I know from personal experience that anyone who gets out of culinary school and decides not to pursue restaurant cooking has a difficult task in putting together a viable career. Having concluded (as I did) that the pressure and caprice of restaurant work is not for him, Dixon is nonetheless still drawn to the “physicality of cooking,” and takes particular delight in feeding others at elaborate dinner parties. The book ends somewhat abruptly with Dixon graduating from the CIA and making mental preparations for a career as a caterer. Unfortunately, we don’t know how well that worked out, or what he’s up to today. The upbeat conclusion suggests that culinary school was a positive experience that Dixon would do again, although it’s less clear how successful he’s been in changing careers.
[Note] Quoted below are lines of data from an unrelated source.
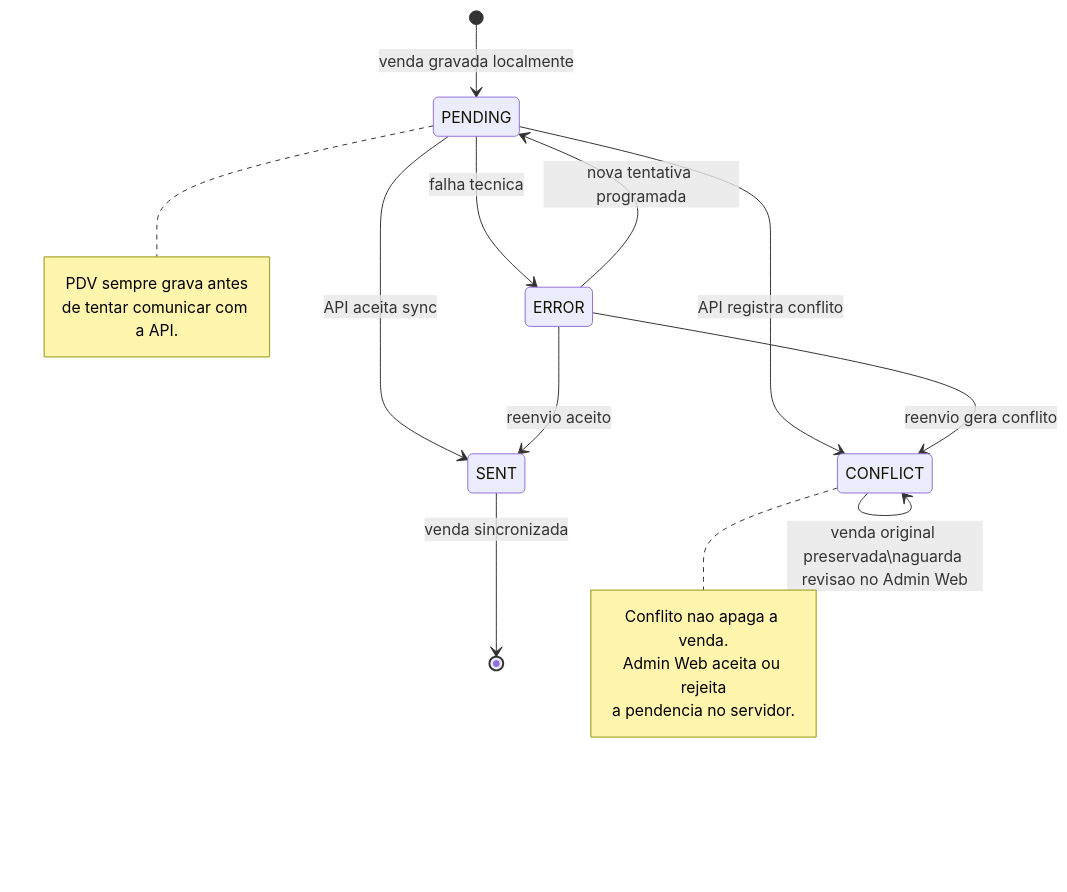
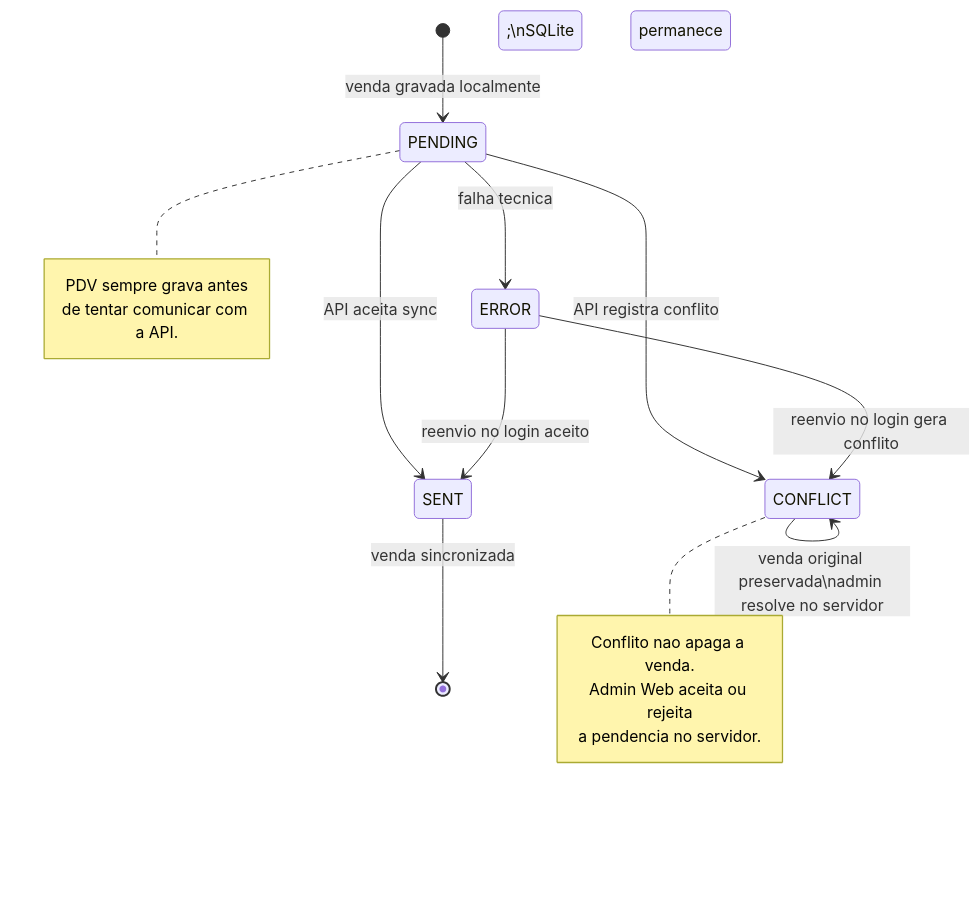
Before and after one commit to Fatech-Ypiranga/Mercado-One-Java: the eighth of 9 diagrams in docs/diagramas.md, drawn with Mermaid. The commit also changed other lines of this file and 26 other files, not shown here.

````diff
--- a/docs/diagramas.md
+++ b/docs/diagramas.md
@@ -519,26 +517,25 @@
 ```mermaid
 stateDiagram-v2
     [*] --> PENDING: venda gravada localmente
 
     PENDING --> SENT: API aceita sync
     PENDING --> CONFLICT: API registra conflito
     PENDING --> ERROR: falha tecnica
 
-    ERROR --> PENDING: nova tentativa programada
-    ERROR --> SENT: reenvio aceito
-    ERROR --> CONFLICT: reenvio gera conflito
+    ERROR --> SENT: reenvio no login aceito
+    ERROR --> CONFLICT: reenvio no login gera conflito
 
-    CONFLICT --> CONFLICT: venda original preservada\naguarda revisao no Admin Web
+    CONFLICT --> CONFLICT: venda original preservada\nadmin resolve no servidor;\nSQLite permanece CONFLICT
     SENT --> [*]: venda sincronizada
 
     note right of PENDING
         PDV sempre grava antes
         de tentar comunicar com a API.
     end note
 
     note right of CONFLICT
         Conflito nao apaga a venda.
         Admin Web aceita ou rejeita
         a pendencia no servidor.
     end note
 ```
````
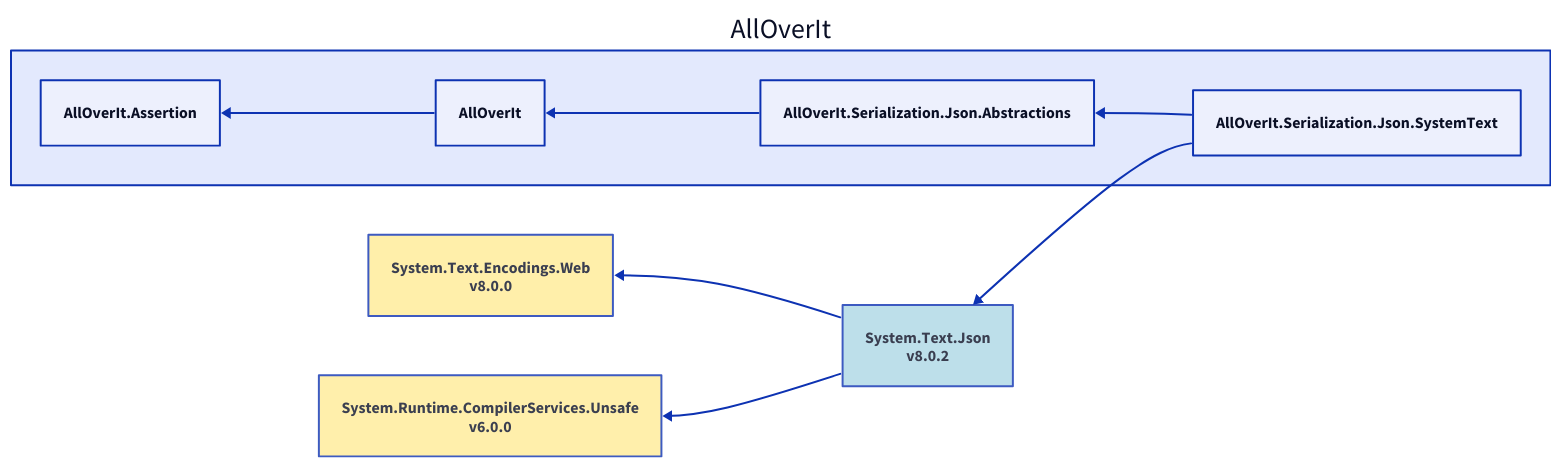
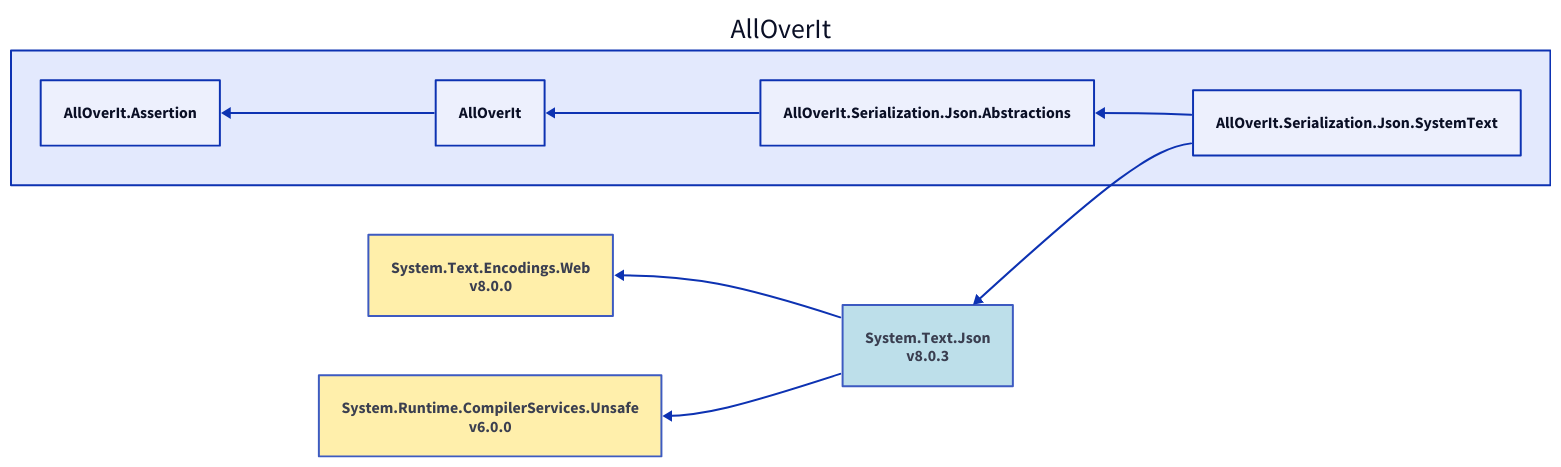
Before and after one commit to mjfreelancing/AllOverIt: the diagram in Docs/Reference/Content/images/dependencies/net8.0/alloverit-serialization-json-systemtext.d2, drawn with D2. The commit also changed 288 other files, not shown here.

```diff
--- a/Docs/Reference/Content/images/dependencies/net8.0/alloverit-serialization-json-systemtext.d2
+++ b/Docs/Reference/Content/images/dependencies/net8.0/alloverit-serialization-json-systemtext.d2
@@ -1,22 +1,22 @@
 direction: left
 
 aoi: AllOverIt
 aoi.alloverit-serialization-json-systemtext: AllOverIt.Serialization.Json.SystemText
-system-text-json_8-0-2: System.Text.Json\nv8.0.2
-system-text-json_8-0-2.style.fill: "#ADD8E6"
-system-text-json_8-0-2.style.opacity: 0.8
+system-text-json_8-0-3: System.Text.Json\nv8.0.3
+system-text-json_8-0-3.style.fill: "#ADD8E6"
+system-text-json_8-0-3.style.opacity: 0.8
 system-text-encodings-web_8-0-0: System.Text.Encodings.Web\nv8.0.0
 system-text-encodings-web_8-0-0.style.fill: "#FFEC96"
 system-text-encodings-web_8-0-0.style.opacity: 0.8
-system-text-encodings-web_8-0-0 <- system-text-json_8-0-2
+system-text-encodings-web_8-0-0 <- system-text-json_8-0-3
 system-runtime-compilerservices-unsafe_6-0-0: System.Runtime.CompilerServices.Unsafe\nv6.0.0
 system-runtime-compilerservices-unsafe_6-0-0.style.fill: "#FFEC96"
 system-runtime-compilerservices-unsafe_6-0-0.style.opacity: 0.8
-system-runtime-compilerservices-unsafe_6-0-0 <- system-text-json_8-0-2
-system-text-json_8-0-2 <- aoi.alloverit-serialization-json-systemtext
+system-runtime-compilerservices-unsafe_6-0-0 <- system-text-json_8-0-3
+system-text-json_8-0-3 <- aoi.alloverit-serialization-json-systemtext
 aoi.alloverit-serialization-json-abstractions: AllOverIt.Serialization.Json.Abstractions
 aoi.alloverit: AllOverIt
 aoi.alloverit-assertion: AllOverIt.Assertion
 aoi.alloverit-assertion <- aoi.alloverit
 aoi.alloverit <- aoi.alloverit-serialization-json-abstractions
 aoi.alloverit-serialization-json-abstractions <- aoi.alloverit-serialization-json-systemtext
```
Anyone curious about attending culinary school will find Dixon’s fair and accurate portrayal to be a real eye-opener. Some readers will be enthused, while others may be put off, depending on their sensibilities. Professional cooking school isn’t for everyone, but it’s undeniably exciting, and occasionally scary. The rewards depend on what the student makes of the experience. Dixon surrendered himself completely to the process, extracting valuable lessons about his strengths and weaknesses as a cook. 

Until recently, Hank Sawtelle wrote the Ask Hank column for Culinate. He is an instructor at the Art Institute of Portland.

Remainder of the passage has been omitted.